It’s impossible to say if the Church of Latter Day Saints got any converts during last night’s opening performance of “The Book of Mormon.” But it’s safe to say many in the audience left as true believers – in the Broadway musical.
The national touring show of the New York hit is at Seattle’s Paramount Theatre for a run through Jan. 20. It’s as blasphemous as it hilarious.
The show opens with a recorded voice over delivered by the show’s creators – Matt Stone and Trey Parker – with their distinctive “South Park” inflections. They voice Jesus (“Ahh am Jesus you guys”) who wears Vegas infused robes and the angel Moroni. The Mormon creation story is told in bullet points and without irony – making it seem utterly ridiculous.
And thus the die is cast.
Soon we’re with neatly groomed Mormon elders (men in their late teens and early 20s) in the opening song, “Hello!” – a satire on the doorbell ringing missionaries.
As the men are about to leave on their two-year missions a woman in an African costume – as might be imagined by a six-year-old – arrives amidst light and sounds changes and performs a feverish song and dance. It’s a typical Broadway musical contrivance. Or so we think.
Stone and Parker have done an end run around the audience. It was the first of many times the rug was pulled from under my feet in the show. And I couldn’t have been happier.
The show’s two leads are played by tall and good looking Mark Evans (Elder Price) and short, chubby Christopher John O’Neill (Elder Cunningham.) Price is shallow (he wants to be sent to Orlando) and Cunningham is desperate to be liked. By anyone.
The pair contrast physically and in character – a vital component in a show filled with white shirt/black tie wearing white men of the same age.
The two soon find themselves in Uganda where they are robbed of all their possessions – and illusions. Evans nails the roll of Price. His rendition of “You and Me (But Mostly Me)” sums up his character nicely. O’Neill also turns out a fine performance as the earnest and disheveled elder who admits he’s never actually read The Book of Mormon. But O’Neill never made me a believer like Evans did.
Nevertheless, O’Neill is the comic center of the farce as he tries to teach his version of The Book of Mormon to the Ugandan villagers using a mix of “Star Wars” and J.R.R. Tolkien mythology.
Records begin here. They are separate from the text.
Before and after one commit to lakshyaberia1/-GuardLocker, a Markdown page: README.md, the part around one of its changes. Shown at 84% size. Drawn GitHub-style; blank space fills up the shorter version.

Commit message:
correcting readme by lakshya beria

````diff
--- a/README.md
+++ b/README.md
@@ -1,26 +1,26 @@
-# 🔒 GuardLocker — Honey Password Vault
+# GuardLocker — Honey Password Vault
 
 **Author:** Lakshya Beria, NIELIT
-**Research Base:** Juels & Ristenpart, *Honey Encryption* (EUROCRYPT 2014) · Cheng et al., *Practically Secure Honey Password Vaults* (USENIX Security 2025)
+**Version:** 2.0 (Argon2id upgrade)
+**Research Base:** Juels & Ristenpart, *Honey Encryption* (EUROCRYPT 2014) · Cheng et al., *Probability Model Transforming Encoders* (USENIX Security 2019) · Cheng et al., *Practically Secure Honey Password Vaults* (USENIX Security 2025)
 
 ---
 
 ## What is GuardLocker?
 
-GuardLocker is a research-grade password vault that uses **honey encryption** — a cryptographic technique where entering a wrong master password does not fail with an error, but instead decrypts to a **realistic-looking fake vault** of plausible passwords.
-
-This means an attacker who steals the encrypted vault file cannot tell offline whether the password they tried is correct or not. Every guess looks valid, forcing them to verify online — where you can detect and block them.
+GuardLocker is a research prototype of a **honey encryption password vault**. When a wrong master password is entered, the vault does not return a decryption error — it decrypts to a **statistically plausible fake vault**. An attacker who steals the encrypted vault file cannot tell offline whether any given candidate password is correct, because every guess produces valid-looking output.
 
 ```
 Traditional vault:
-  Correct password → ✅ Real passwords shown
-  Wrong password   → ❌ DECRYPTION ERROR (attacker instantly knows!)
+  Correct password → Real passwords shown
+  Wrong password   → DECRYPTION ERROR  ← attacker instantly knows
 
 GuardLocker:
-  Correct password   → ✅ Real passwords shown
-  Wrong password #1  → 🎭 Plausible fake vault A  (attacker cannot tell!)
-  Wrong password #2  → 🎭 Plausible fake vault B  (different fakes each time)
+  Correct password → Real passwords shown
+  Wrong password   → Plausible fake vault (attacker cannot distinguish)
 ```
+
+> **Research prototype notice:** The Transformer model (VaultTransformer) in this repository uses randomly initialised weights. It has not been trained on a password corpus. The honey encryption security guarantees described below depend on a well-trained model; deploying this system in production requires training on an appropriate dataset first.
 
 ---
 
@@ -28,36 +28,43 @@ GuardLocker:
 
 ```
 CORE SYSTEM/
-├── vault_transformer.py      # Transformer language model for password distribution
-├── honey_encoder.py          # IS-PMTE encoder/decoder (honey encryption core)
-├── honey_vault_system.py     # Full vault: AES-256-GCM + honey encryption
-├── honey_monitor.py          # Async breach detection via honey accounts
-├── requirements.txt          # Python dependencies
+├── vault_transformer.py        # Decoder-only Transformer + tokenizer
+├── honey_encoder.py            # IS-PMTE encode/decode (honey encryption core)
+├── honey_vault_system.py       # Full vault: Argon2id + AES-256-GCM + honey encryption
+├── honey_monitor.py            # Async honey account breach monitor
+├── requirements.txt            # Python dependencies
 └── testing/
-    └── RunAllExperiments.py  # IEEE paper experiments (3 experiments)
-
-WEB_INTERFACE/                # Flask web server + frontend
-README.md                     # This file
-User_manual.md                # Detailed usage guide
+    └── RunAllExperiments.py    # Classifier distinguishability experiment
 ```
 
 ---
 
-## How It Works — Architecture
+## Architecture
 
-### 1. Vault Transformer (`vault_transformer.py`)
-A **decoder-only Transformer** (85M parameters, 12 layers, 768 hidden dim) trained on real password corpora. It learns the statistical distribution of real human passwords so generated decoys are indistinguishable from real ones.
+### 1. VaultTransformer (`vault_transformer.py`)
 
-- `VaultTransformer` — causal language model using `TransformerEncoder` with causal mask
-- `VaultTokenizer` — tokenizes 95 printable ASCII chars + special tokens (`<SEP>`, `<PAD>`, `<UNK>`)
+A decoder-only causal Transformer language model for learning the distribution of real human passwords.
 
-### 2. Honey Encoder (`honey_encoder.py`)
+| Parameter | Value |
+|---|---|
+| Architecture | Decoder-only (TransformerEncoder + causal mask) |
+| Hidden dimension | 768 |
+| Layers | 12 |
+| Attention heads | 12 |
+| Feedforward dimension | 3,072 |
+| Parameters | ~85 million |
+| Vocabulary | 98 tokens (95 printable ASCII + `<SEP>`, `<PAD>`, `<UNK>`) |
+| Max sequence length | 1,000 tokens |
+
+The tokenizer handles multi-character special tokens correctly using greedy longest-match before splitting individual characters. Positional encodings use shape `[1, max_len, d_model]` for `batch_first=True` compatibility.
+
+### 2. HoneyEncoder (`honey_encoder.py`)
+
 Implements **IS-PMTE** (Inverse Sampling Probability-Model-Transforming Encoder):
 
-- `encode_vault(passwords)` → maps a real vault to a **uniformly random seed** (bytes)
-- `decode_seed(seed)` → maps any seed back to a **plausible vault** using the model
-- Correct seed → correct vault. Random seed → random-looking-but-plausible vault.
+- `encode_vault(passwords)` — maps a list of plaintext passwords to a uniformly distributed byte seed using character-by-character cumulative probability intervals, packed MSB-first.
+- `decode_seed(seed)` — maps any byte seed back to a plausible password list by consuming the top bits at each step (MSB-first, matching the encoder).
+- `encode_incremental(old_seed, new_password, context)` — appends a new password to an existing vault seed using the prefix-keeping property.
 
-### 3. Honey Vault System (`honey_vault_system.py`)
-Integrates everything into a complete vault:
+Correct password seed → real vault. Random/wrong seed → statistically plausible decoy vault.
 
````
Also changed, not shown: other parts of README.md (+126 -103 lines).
O’Neill partners well with Samantha Marie Ware, a gem in her role as Nabulungli (Elder Cunningham’s constant mispronunciation of her name is a running gag.) The two master the duet “Baptize Me” which mixes sexual tension and, yes, baptism.
Ware cements her character’s gullible innocence in “Sal Tlay Ka Siti” – an ode to that most Mormon of all cities.
The villagers, besieged by a warlord, AIDS and forced female circumcision, want little to do with the missionaries at first. One of the funniest moments in the musical is their song, “Hasa Diga Eebowai” which they teach to the enthusiastic missionaries. Enthusiastic, that is, until they learn what it means (let’s just say it’s a textbook definition of blasphemy.) It’s one of the most profane and joyous songs I’ve ever heard and a clear riff on the saccharin vibe of “Lion King.”
Another highlight is when the missionaries come together to sing “Turn It Off” – a how-to on ridding one’s mind of impure (think gay) and other negative thoughts. It’s a bizarre and entertaining combination of The Clapper, “Cabaret” and a guilt trip.
The show’s musical high point is “Spooky Mormon Hell Dream.” Elder Price, filled with guilt, dreams he’s in hell. It’s an over-the-top destination with a lot of “South Park” touches. Saddam Hussein doesn’t make an appearance but a cast of recent historical characters does. As does two dancing products from a well-known Seattle-based company. The latter elicited much laughter and clapping from the audience who clearly loved seeing their hometown hero in hell. Perhaps a certain somebody shouldn’t have sold The Sonics to Oklahoma City.
The comedic highpoint comes when the villagers, led by Nabulungli, put on a play that tells the Mormon history (as they think it is) for a visiting mission president. The president is not amused.
Finally, “I am Africa” sends up every Western stereotype of Africa – driving home the point that the entire musical, from Utah to Uganda, is parody.
The music, while entertaining, didn’t have me singing as I left the theater (probably a good thing as the lyrics might get one arrested.) Comedy is clearly what has made “The Book of Mormon” a giant hit.